Once the pictures are removed, reproduce what is left of the data below exactly.

***

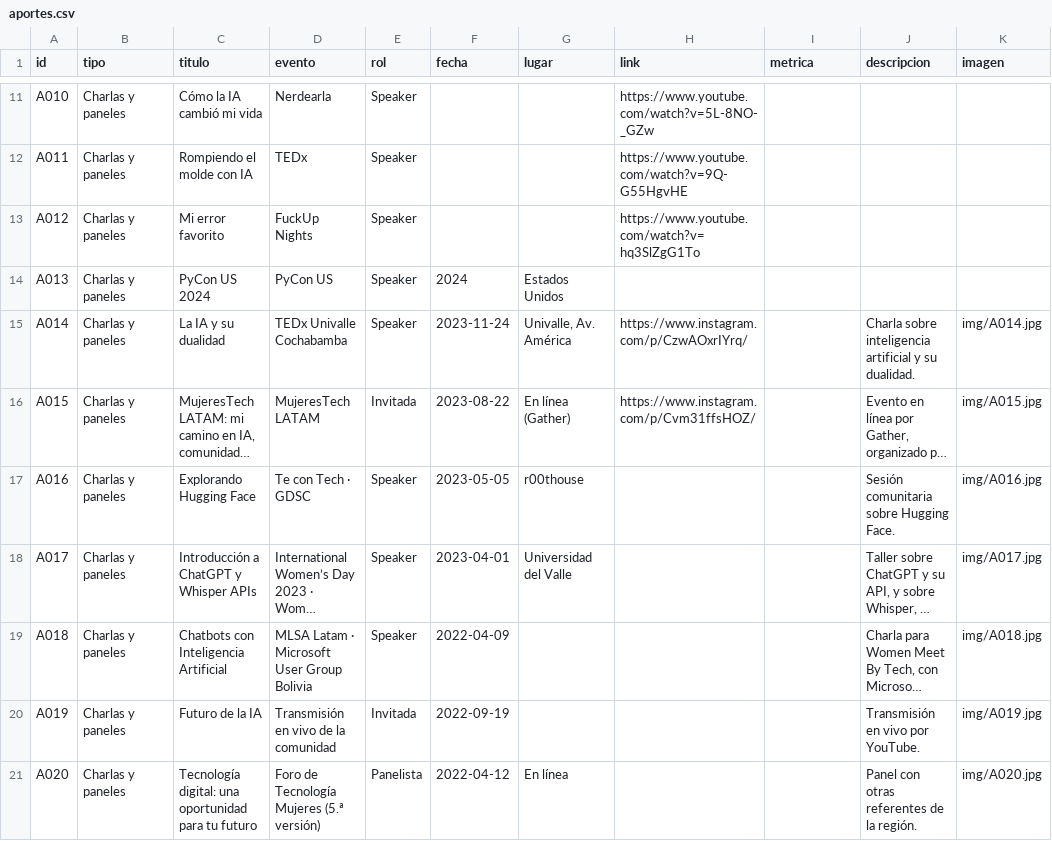
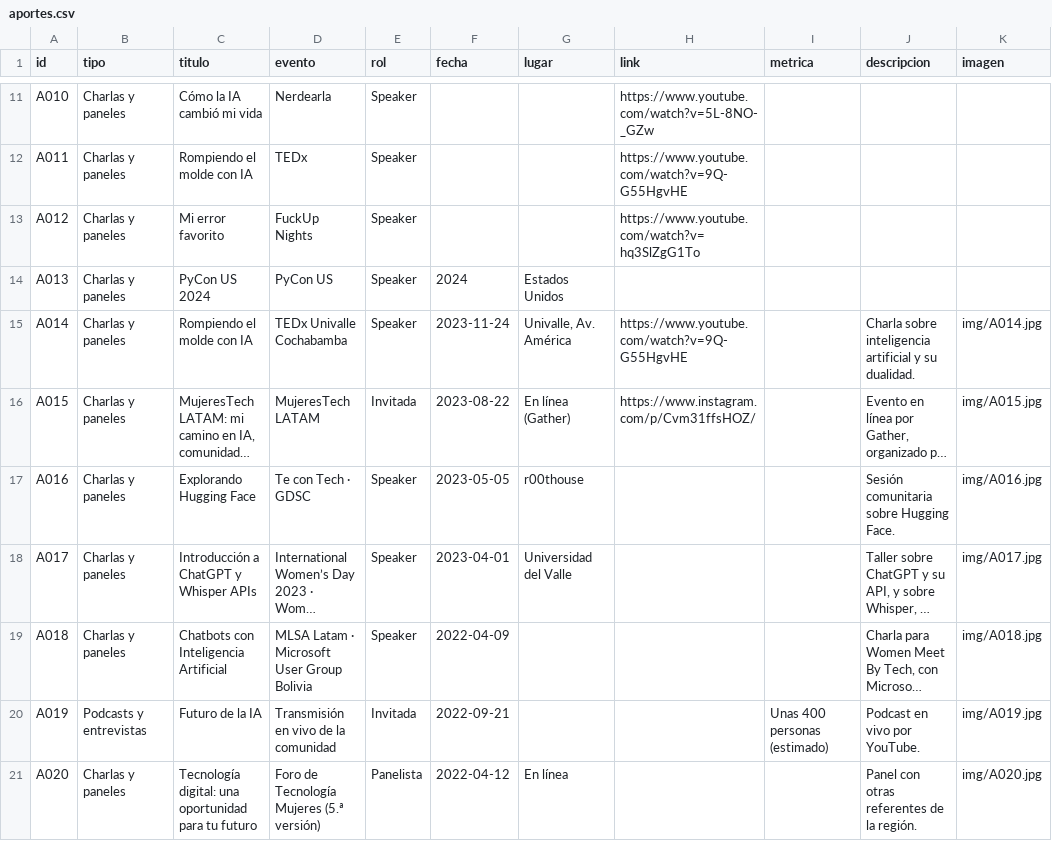
Before and after one commit to carlicode/carlicode-website, a CSV file: content/aportes/aportes.csv, drawn as a sheet; only a part is shown, gaps mark what is left out; long unchanged cells end in …; the diff covers the shown part only; the diff names each change by its address in the sheet, - before the commit and + after, or states it on an @@ line.

```diff
--- a/content/aportes/aportes.csv
+++ b/content/aportes/aportes.csv
-C15 (titulo): La IA y su dualidad
+C15 (titulo): Rompiendo el molde con IA
-H15 (link): https://www.instagram.com/p/CzwAOxrIYrq/
+H15 (link): https://www.youtube.com/watch?v=9Q-G55HgvHE
-B20 (tipo): Charlas y paneles
+B20 (tipo): Podcasts y entrevistas
-F20 (fecha): 2022-09-19
+F20 (fecha): 2022-09-21
-I20 (metrica): (empty)
+I20 (metrica): Unas 400 personas (estimado)
-J20 (descripcion): Transmisión en vivo por YouTube.
+J20 (descripcion): Podcast en vivo por YouTube.
```
Also changed, not shown: 47 edited cells elsewhere in this file, 13 other files.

***

*Your response*.
Before and after one commit to carlicode/carlicode-website, a CSV file: content/aportes/aportes.csv, drawn as a sheet; only a part is shown, gaps mark what is left out; long unchanged cells end in …; the diff covers the shown part only; the diff names each change by its address in the sheet, - before the commit and + after, or states it on an @@ line.

```diff
--- a/content/aportes/aportes.csv
+++ b/content/aportes/aportes.csv
-C15 (titulo): La IA y su dualidad
+C15 (titulo): Rompiendo el molde con IA
-H15 (link): https://www.instagram.com/p/CzwAOxrIYrq/
+H15 (link): https://www.youtube.com/watch?v=9Q-G55HgvHE
-B20 (tipo): Charlas y paneles
+B20 (tipo): Podcasts y entrevistas
-F20 (fecha): 2022-09-19
+F20 (fecha): 2022-09-21
-I20 (metrica): (empty)
+I20 (metrica): Unas 400 personas (estimado)
-J20 (descripcion): Transmisión en vivo por YouTube.
+J20 (descripcion): Podcast en vivo por YouTube.
```
Also changed, not shown: 47 edited cells elsewhere in this file, 13 other files.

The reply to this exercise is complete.